((

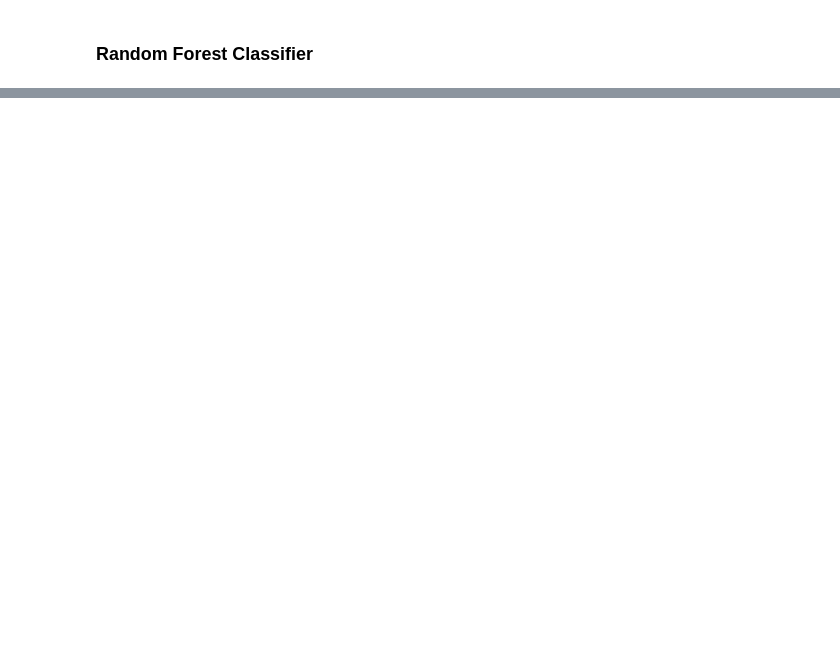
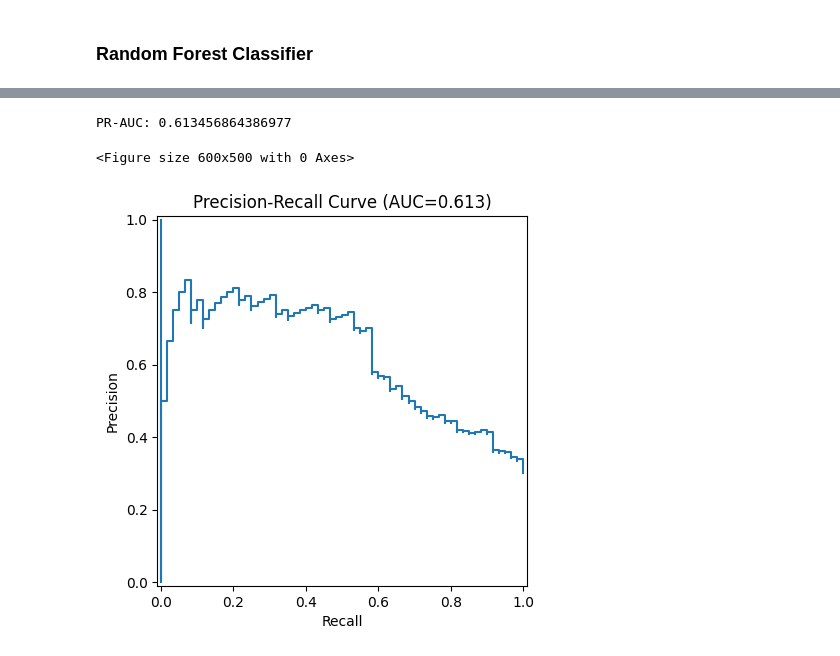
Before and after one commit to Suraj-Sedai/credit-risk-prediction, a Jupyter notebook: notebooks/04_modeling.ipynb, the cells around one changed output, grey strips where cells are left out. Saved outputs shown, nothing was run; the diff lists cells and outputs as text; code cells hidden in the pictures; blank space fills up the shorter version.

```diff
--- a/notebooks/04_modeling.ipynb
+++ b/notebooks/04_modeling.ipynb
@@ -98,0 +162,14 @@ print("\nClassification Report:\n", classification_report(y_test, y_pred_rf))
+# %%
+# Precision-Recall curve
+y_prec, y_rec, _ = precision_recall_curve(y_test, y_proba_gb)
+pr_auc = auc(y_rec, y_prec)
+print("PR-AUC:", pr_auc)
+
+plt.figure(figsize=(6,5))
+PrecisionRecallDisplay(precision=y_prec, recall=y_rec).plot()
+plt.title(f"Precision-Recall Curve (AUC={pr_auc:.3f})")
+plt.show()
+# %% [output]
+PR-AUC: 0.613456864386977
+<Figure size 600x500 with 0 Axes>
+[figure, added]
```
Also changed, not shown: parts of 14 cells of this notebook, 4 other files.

))

▶ _Task brief_
State in a single number how many lines in the data include the word "print".

▶ _Your solution_
2